■ About this task
Report how many lines in the records carry the string "removeEventListener", and give no further text.

■ Data excerpts
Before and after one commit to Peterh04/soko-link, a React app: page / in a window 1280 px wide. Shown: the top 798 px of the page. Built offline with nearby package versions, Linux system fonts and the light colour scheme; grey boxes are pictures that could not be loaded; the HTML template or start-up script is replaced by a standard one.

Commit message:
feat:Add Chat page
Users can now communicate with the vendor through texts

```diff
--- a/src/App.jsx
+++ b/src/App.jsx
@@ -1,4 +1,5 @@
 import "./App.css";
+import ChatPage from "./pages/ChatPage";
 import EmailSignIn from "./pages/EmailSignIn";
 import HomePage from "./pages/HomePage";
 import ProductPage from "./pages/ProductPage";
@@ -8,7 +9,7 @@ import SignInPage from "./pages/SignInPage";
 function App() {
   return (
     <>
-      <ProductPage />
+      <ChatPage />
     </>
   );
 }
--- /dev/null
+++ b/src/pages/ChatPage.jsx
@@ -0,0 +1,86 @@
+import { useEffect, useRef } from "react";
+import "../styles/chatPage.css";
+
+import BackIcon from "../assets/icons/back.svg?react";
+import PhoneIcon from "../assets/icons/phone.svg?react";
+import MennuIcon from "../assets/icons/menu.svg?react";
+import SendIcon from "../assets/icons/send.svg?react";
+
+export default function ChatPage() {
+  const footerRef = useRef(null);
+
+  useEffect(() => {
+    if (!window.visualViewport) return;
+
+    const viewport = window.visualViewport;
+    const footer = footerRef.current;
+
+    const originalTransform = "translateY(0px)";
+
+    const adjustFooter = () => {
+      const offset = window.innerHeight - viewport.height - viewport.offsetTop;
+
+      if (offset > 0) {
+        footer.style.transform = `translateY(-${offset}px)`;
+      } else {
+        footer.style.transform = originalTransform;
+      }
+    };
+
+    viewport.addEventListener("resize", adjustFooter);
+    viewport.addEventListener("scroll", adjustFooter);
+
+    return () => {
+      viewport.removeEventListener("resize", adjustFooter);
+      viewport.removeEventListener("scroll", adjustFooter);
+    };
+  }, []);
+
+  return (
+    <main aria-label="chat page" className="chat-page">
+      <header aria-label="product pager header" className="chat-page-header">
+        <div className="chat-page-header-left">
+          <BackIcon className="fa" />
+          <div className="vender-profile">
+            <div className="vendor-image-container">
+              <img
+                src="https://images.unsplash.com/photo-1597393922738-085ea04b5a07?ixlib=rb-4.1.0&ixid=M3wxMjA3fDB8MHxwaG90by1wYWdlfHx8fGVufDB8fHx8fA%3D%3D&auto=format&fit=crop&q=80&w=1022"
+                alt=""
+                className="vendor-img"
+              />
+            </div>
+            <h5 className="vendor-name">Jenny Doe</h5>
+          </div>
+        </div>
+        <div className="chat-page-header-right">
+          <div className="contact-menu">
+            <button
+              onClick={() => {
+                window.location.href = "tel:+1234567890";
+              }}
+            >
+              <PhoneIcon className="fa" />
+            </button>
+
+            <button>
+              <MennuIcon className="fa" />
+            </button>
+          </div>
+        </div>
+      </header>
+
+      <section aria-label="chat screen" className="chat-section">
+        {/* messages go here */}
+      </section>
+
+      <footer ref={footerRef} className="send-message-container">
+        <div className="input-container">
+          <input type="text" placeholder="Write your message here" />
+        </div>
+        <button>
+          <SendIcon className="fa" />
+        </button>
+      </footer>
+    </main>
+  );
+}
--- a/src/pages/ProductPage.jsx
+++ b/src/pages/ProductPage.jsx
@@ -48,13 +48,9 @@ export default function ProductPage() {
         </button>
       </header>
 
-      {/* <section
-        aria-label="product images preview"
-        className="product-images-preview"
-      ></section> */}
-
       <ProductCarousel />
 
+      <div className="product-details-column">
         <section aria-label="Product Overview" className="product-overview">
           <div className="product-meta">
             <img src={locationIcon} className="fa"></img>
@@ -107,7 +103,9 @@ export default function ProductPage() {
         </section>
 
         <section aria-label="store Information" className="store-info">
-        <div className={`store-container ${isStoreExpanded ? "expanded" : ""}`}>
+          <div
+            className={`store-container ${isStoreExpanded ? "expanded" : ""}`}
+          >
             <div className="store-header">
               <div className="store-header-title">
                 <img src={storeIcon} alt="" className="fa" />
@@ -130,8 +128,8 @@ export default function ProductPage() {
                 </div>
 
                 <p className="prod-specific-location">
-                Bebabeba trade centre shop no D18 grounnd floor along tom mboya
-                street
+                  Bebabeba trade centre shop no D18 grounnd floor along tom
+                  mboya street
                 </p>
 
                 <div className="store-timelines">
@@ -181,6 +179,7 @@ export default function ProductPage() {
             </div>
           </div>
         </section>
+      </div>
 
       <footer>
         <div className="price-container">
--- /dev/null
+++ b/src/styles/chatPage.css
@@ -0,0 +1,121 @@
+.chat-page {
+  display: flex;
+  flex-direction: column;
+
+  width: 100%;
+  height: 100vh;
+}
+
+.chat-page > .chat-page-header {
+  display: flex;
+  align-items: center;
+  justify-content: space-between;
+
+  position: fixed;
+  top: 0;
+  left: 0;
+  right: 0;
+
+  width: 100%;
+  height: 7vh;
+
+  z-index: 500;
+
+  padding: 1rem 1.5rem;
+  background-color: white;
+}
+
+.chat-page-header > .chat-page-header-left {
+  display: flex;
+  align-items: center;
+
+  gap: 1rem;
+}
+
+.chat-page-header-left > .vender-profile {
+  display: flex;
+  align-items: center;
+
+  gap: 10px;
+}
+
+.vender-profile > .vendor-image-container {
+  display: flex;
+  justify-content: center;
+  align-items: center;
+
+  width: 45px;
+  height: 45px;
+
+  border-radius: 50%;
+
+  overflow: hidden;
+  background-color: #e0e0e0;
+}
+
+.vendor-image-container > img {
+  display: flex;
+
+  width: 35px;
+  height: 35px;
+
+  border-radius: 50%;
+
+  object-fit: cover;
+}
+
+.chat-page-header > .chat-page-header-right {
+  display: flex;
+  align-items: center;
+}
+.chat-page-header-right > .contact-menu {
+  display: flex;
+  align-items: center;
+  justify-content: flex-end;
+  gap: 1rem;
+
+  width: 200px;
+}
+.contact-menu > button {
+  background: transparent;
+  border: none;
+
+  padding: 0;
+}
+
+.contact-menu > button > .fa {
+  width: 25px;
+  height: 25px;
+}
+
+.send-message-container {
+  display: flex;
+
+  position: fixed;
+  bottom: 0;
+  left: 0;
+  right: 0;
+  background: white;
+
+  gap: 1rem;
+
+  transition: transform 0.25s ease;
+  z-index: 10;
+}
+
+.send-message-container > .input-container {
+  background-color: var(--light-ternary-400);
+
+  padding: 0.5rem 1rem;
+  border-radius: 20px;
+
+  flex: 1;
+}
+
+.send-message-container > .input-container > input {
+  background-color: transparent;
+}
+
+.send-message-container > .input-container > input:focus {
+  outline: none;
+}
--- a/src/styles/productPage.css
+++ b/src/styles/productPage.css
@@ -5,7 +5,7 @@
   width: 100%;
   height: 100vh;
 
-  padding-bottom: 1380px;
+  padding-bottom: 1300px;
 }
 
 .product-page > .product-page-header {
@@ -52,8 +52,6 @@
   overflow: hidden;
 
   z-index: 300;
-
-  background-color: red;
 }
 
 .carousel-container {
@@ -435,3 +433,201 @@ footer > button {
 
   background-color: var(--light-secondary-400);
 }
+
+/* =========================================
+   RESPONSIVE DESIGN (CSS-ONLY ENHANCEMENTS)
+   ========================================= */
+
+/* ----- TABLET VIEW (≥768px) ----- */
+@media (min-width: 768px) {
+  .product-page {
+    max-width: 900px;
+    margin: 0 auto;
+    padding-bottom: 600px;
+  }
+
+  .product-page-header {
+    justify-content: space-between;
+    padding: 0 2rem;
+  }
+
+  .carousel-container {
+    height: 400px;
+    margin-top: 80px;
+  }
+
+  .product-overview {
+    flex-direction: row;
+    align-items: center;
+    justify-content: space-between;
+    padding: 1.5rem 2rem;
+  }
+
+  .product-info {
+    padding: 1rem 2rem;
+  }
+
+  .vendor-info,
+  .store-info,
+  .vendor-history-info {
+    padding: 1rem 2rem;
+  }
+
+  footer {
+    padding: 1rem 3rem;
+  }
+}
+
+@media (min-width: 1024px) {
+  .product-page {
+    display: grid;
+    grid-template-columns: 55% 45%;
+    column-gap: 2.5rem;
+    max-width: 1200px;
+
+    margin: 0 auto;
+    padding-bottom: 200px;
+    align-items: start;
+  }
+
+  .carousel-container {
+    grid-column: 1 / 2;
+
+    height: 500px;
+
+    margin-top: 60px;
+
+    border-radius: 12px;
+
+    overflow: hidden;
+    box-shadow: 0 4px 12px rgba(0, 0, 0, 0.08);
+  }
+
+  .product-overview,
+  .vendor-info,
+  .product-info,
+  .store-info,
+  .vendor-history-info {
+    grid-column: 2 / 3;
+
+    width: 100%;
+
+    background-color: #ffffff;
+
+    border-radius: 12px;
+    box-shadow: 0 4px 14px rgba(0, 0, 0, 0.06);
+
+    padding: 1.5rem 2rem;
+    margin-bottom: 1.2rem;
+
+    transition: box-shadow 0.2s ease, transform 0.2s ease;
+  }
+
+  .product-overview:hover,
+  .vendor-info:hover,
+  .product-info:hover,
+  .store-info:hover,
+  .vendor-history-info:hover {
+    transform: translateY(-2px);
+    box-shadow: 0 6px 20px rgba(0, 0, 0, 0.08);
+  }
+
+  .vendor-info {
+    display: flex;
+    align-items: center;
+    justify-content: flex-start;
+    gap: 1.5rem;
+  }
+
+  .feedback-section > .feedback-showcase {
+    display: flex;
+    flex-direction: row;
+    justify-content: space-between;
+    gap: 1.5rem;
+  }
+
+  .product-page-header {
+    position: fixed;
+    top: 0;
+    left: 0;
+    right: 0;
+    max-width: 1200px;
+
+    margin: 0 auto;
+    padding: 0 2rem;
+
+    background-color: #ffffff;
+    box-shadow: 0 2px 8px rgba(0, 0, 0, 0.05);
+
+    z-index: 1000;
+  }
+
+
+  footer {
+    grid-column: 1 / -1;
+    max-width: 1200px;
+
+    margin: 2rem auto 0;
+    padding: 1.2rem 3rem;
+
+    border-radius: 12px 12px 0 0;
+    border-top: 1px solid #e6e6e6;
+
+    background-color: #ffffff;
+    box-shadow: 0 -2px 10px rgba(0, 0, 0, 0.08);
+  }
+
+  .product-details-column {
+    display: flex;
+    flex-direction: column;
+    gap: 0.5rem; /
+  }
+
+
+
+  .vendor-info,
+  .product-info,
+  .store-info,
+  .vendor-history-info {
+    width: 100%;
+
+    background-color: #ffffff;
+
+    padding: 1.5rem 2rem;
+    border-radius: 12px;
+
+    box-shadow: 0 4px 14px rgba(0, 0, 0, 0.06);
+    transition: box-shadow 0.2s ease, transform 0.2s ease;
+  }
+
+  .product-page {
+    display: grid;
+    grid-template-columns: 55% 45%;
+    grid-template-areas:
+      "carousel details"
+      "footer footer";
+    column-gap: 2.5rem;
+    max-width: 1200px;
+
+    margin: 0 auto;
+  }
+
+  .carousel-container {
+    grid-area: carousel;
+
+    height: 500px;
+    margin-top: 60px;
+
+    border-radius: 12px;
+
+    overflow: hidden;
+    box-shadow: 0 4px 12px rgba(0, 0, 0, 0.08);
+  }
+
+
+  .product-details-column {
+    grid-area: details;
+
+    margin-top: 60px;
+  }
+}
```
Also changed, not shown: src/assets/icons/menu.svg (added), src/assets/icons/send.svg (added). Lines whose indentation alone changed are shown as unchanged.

■ Worked solution
2